═════ Provided material ═════

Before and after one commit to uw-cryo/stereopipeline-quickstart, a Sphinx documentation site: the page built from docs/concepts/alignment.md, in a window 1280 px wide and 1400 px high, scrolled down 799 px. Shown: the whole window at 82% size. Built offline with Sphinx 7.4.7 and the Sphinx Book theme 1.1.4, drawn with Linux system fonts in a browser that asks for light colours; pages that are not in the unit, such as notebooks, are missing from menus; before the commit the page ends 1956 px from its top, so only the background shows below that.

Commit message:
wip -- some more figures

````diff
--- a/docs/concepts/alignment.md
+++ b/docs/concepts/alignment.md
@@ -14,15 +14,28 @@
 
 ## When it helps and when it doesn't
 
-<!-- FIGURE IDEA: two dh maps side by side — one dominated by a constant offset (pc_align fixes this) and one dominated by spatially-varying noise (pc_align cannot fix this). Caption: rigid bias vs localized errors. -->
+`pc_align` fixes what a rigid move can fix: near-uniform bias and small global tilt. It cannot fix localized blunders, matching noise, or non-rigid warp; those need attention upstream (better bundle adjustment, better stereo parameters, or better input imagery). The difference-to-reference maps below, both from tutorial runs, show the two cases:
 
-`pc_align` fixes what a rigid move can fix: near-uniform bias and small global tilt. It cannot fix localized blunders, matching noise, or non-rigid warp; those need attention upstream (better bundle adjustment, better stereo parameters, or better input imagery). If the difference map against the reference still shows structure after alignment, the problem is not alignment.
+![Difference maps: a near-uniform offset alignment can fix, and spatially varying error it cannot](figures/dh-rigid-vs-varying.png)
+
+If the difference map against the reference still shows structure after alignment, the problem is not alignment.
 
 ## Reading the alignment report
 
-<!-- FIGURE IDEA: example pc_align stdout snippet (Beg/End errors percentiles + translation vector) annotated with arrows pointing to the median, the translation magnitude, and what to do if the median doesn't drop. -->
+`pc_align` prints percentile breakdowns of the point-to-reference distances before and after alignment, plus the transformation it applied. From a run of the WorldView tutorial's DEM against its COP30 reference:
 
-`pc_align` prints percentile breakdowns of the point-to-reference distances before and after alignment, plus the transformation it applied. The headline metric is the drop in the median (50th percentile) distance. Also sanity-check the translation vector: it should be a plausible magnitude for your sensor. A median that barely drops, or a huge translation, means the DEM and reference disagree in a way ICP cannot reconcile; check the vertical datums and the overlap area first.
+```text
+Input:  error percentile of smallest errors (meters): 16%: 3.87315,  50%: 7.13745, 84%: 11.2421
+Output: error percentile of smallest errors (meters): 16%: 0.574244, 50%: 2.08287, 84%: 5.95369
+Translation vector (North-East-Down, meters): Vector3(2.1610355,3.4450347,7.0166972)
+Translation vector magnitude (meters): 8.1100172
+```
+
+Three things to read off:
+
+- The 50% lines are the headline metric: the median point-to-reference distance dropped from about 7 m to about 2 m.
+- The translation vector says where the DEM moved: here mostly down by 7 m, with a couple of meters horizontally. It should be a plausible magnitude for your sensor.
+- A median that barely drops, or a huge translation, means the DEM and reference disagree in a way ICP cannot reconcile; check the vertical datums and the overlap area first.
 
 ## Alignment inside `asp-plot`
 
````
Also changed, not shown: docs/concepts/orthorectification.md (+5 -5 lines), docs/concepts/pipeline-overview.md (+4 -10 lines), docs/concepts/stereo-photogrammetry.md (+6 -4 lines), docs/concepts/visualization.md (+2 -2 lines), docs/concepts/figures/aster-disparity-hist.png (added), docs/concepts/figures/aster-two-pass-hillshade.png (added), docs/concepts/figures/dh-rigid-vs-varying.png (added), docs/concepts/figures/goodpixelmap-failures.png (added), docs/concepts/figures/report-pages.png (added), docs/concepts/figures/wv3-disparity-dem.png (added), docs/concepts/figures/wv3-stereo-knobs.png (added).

═════
═════ Provided material ═════

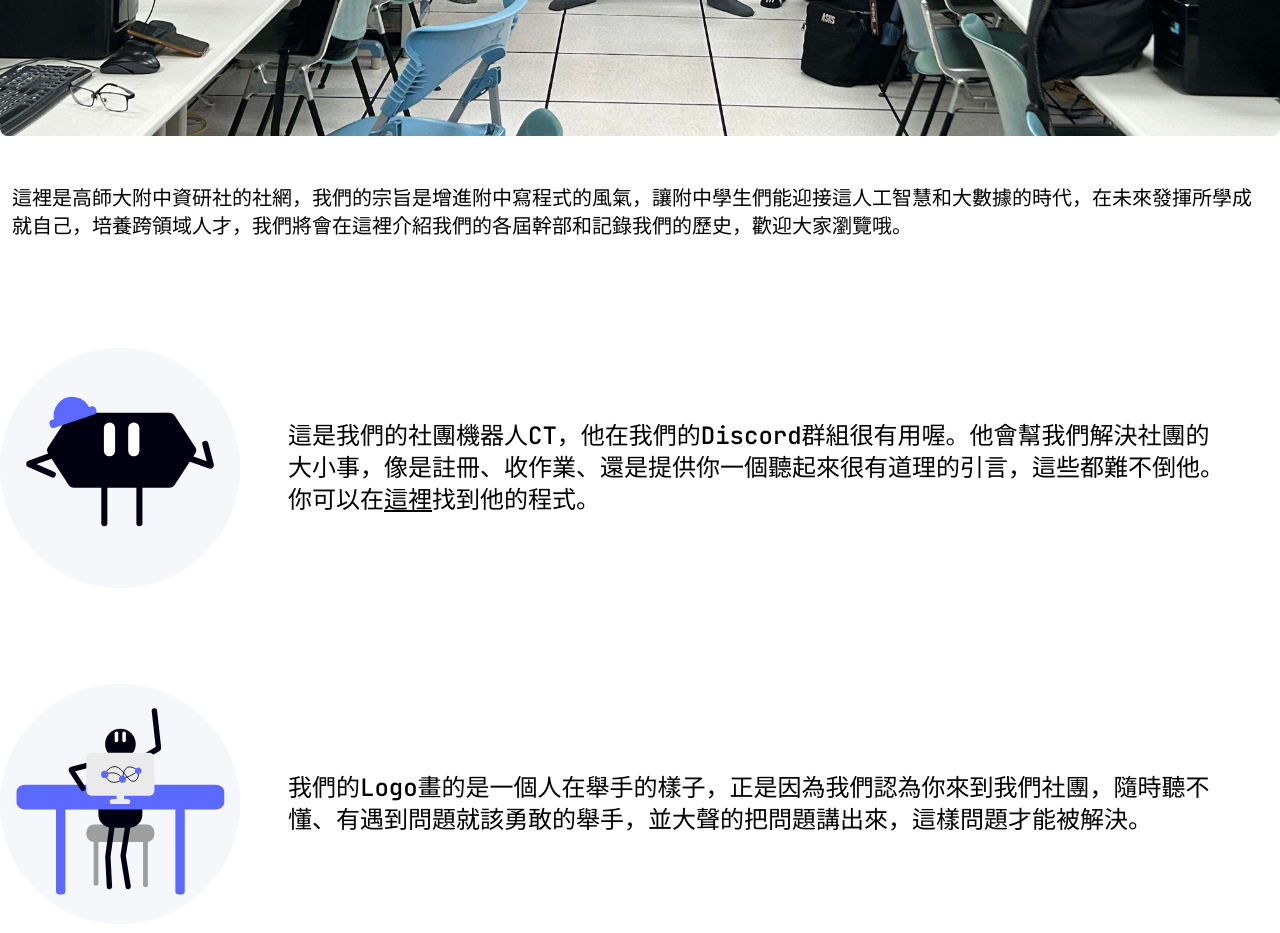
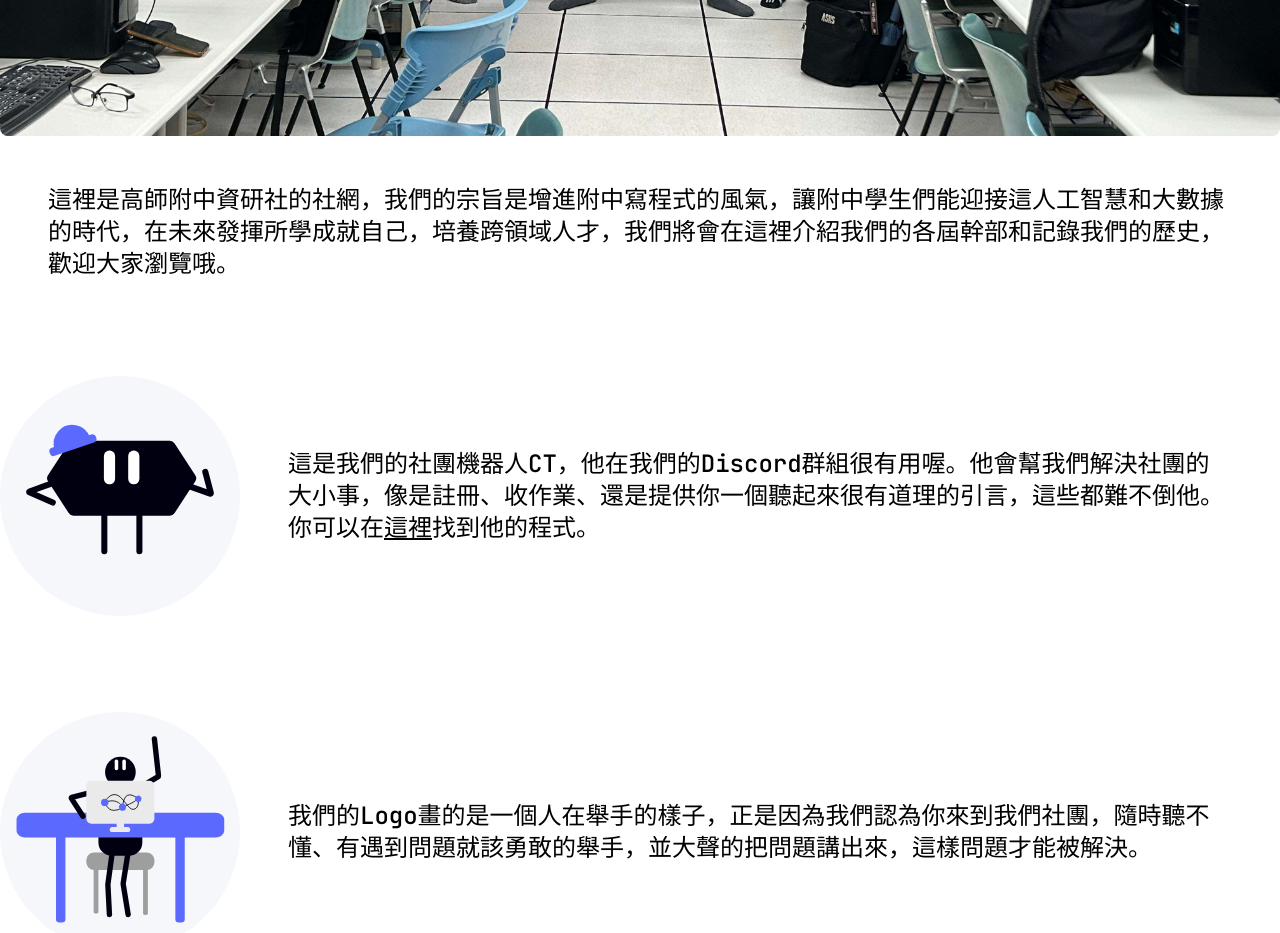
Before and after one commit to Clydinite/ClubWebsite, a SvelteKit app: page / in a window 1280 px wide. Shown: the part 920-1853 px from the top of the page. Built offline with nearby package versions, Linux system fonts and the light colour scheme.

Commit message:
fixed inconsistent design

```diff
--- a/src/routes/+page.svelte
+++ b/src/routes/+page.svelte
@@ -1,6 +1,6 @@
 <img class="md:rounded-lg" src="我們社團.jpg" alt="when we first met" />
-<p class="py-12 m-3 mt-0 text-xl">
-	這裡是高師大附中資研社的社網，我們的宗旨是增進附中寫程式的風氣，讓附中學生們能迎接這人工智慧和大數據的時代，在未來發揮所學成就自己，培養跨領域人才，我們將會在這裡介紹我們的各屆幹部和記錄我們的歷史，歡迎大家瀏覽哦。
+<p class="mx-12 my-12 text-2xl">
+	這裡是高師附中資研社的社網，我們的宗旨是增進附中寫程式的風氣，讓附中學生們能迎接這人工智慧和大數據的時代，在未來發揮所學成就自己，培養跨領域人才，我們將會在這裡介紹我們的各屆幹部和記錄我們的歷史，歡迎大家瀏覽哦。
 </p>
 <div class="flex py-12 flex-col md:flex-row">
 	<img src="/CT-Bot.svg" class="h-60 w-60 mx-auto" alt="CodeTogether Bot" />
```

═════

Scan the entries above for the string "offset", and copy every line where it turns up.

-<!-- FIGURE IDEA: two dh maps side by side — one dominated by a constant offset (pc_align fixes this) and one dominated by spatially-varying noise (pc_align cannot fix this). Caption: rigid bias vs localized errors. -->
+![Difference maps: a near-uniform offset alignment can fix, and spatially varying error it cannot](figures/dh-rigid-vs-varying.png)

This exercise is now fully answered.